The Scourge of ERRD-16
Evident-Resistant Reasoning DIsorder can strike without warning.
A stubborn disagreement. A misguided tweet or facebook post. A lame remark. Those things can be normal behaviors. But they could be signs of something much more serious: a syndrome called Evidence-Resistant Reasoning Disorder or ERRD-16. This disorder has expanded explosively since a mutated form was introduced by a super-spreader in 2016.
This super-spreader is thought to have transmitted the disease directly or indirectly to tens of millions of Americans, including many in Congress. The super-spreader’s symptoms remain the gold standard for diagnosing ERRD-16. Within a relatively short period of time, the super-spreader transmitted contagious statements such as the following to 42% of the U.S. population:
- Climate change is a Chinese hoax.
- President Obama was born in a foreign country.
- COVID-19 infection can be cured with an anti-malaria drug.
- Windmills cause cancer.
- The Paris Accord would have cost the U.S. “trillions and trillions of dollars.”
- The coronavirus is no more dangerous than ordinary flu.
As of mid-April, this patient had spread a remarkable 18,000 provable falsehoods in little more than a thousand days. Many took hold in the brains of the recipients and spread to yet others.

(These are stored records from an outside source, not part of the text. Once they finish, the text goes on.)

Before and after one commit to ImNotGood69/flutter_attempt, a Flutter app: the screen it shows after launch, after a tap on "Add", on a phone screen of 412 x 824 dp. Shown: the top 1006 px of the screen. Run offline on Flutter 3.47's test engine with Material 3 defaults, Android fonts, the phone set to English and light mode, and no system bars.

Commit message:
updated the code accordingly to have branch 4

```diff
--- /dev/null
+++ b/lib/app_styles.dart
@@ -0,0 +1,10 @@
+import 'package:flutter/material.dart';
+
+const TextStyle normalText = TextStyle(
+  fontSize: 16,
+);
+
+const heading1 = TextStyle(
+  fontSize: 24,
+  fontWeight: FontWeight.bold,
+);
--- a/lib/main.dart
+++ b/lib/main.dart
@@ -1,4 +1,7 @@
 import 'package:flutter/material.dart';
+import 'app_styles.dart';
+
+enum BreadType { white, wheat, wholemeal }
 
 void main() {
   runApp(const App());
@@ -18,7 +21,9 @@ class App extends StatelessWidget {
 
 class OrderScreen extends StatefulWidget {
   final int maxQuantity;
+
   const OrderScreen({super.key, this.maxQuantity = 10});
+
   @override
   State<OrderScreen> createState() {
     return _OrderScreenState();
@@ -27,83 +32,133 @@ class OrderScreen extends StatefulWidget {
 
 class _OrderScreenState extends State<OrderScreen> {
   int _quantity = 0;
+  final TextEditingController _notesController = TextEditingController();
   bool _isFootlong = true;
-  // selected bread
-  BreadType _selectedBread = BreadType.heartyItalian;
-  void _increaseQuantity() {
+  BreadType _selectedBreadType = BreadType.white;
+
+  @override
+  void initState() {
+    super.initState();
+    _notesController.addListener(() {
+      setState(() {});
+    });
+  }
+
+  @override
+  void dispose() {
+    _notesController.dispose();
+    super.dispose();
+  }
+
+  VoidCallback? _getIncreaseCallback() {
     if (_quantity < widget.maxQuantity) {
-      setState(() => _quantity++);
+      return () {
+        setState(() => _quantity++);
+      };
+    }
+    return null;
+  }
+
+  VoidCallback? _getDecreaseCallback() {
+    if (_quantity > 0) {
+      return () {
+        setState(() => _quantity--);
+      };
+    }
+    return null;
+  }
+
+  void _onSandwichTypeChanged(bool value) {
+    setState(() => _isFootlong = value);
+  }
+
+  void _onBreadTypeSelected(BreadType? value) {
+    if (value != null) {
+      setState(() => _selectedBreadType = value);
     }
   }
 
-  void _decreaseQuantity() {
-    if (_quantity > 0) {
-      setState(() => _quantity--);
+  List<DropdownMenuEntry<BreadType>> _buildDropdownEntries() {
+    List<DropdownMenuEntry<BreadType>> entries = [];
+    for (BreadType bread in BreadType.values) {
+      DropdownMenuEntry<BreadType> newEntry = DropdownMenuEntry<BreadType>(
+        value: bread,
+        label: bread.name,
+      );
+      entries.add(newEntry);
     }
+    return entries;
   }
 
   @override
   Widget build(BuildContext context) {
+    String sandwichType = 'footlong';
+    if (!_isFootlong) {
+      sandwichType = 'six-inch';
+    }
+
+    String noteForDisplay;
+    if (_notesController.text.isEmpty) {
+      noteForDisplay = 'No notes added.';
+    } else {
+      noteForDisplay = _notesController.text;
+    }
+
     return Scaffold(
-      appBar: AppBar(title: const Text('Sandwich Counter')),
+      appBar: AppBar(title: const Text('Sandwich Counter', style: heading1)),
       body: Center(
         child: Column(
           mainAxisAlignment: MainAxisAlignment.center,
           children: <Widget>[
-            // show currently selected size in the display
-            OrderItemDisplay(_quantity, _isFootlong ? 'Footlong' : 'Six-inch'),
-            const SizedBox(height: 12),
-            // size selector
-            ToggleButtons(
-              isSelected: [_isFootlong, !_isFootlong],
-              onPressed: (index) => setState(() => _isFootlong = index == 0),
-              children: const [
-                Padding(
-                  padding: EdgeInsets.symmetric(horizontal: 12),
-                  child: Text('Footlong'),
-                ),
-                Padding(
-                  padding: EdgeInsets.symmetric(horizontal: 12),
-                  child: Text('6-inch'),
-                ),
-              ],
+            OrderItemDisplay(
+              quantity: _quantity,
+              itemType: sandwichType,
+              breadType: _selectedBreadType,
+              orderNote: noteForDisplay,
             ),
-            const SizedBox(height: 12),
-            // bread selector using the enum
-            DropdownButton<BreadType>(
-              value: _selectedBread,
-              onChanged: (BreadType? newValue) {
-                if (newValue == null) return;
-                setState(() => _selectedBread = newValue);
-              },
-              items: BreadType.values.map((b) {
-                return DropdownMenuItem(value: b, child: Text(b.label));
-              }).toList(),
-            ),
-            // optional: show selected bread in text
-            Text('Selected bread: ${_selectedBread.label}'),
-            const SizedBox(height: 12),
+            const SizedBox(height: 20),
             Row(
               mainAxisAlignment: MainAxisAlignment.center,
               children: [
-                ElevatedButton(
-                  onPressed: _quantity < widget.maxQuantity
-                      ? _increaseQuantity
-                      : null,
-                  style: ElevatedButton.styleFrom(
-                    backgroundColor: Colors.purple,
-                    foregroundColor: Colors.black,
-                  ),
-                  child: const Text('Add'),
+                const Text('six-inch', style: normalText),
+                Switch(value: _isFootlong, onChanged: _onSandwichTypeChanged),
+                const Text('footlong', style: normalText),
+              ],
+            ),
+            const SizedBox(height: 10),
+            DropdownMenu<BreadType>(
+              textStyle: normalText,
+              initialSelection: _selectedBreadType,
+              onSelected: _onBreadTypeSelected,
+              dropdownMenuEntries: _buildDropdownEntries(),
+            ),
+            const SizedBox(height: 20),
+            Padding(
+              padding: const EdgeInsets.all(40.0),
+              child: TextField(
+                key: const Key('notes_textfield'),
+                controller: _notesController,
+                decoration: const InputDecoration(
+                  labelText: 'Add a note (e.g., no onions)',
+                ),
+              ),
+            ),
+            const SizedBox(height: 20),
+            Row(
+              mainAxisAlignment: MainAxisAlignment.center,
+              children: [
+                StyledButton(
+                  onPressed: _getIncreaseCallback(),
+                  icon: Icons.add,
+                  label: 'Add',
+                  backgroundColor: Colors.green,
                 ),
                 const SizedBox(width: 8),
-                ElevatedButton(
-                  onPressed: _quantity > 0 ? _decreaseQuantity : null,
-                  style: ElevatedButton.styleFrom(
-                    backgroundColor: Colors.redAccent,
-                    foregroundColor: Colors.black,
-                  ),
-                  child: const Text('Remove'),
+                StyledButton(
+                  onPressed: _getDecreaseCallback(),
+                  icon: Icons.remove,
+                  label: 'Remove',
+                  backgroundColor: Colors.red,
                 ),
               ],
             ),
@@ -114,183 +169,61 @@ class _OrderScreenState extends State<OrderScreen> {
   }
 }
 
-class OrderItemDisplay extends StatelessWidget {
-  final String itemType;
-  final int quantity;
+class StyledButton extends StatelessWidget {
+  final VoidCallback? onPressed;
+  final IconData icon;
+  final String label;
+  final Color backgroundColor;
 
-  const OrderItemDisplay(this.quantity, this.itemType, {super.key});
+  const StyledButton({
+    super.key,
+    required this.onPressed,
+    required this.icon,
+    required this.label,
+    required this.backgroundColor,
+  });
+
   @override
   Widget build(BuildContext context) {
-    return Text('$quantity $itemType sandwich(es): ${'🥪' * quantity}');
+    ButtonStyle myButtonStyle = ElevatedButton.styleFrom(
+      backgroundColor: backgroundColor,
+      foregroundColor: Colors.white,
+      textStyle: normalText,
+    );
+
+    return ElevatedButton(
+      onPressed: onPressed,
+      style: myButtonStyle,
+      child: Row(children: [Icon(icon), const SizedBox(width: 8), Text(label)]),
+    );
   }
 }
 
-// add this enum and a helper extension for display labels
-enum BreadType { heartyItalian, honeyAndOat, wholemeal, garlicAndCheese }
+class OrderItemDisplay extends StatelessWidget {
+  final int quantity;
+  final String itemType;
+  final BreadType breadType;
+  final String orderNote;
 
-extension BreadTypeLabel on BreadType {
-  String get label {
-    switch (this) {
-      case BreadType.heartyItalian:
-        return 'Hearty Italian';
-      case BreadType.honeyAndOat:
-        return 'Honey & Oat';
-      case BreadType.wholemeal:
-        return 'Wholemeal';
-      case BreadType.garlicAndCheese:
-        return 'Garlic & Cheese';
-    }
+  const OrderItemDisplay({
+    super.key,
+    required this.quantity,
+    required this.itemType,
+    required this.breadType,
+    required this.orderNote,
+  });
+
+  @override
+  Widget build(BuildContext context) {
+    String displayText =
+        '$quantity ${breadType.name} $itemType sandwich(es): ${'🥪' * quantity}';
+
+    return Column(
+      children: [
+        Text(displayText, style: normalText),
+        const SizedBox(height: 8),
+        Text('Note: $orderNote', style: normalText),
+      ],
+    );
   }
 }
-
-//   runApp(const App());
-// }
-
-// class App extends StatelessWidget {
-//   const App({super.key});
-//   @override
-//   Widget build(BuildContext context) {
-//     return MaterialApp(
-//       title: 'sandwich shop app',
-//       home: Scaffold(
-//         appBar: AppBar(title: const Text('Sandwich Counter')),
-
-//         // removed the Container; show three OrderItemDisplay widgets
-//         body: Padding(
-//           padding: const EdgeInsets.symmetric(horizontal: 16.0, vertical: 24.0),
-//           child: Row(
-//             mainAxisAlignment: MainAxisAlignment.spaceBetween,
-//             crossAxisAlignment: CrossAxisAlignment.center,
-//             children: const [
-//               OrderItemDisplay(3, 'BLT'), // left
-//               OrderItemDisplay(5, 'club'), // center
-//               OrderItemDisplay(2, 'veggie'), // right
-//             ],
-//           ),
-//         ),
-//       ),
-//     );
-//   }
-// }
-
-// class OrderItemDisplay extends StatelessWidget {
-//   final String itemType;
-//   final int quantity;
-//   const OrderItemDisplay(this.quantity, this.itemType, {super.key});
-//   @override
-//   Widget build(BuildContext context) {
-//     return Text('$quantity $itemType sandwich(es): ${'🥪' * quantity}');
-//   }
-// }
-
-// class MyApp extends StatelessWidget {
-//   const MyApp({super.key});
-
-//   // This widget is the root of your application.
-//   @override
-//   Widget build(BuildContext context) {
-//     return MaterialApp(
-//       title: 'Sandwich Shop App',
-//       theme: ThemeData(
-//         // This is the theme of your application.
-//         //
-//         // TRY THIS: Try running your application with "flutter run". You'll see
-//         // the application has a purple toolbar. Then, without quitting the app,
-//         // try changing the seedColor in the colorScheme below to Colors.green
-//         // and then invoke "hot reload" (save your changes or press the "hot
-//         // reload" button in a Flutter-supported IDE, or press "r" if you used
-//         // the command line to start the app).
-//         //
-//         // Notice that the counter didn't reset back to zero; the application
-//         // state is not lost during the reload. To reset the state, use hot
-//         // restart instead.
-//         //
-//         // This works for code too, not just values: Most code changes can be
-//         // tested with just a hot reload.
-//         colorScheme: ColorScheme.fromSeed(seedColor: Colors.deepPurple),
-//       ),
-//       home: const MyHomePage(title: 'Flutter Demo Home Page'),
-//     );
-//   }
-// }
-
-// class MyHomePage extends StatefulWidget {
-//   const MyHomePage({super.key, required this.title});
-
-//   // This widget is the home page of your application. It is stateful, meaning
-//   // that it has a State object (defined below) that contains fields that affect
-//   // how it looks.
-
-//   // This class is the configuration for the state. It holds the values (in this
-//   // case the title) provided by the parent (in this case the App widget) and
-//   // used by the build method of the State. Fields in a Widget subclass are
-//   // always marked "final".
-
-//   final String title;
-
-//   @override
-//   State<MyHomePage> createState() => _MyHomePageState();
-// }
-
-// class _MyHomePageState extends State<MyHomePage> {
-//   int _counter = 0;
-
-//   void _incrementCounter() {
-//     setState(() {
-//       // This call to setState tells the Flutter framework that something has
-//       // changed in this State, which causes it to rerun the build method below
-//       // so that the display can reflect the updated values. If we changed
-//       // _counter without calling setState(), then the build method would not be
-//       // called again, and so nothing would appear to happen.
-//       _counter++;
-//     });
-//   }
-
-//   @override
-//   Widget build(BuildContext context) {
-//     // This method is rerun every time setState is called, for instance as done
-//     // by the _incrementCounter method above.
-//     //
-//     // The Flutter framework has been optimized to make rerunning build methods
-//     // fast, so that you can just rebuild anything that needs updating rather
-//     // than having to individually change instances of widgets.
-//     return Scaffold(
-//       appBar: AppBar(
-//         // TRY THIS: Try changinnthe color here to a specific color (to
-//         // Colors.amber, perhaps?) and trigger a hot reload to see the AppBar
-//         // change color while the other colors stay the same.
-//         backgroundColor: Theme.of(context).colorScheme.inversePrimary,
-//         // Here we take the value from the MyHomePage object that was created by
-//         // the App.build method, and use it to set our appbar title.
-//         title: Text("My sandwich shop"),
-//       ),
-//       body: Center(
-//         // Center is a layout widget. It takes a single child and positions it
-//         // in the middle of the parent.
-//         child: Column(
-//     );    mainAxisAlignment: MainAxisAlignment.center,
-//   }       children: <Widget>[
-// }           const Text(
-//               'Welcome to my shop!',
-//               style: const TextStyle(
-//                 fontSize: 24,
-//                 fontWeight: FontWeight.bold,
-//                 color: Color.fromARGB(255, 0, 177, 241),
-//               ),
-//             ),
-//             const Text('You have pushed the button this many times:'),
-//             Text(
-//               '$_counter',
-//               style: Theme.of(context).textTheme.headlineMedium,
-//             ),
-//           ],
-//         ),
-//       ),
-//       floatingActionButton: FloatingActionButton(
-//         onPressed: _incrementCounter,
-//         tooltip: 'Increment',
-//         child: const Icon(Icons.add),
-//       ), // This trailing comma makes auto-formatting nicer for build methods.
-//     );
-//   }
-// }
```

Despite aggressive forms of treatment, these falsehoods resist correction through even the most powerful factual evidence or analysis.
Some experts theorize a weaponized form of ERRD-16 escaped from a Russian cyber warfare lab. Others are skeptical, positing a domestic U.S. origin somewhere in the mid-town area of Manhattan. The mechanism behind the disease is also mysterious. Some experts believe that an overdose of misinformation damages the fact receptors in the brain. Others blame memes that interfere with the unfolding of new ideas. For unknown reasons, some subpopulations seem especially vulnerable to this disorder.
Experts have no idea when, or if, a treatment or vaccine for ERRD-16 will be available. Until, they advise social-media distancing from sources of infection.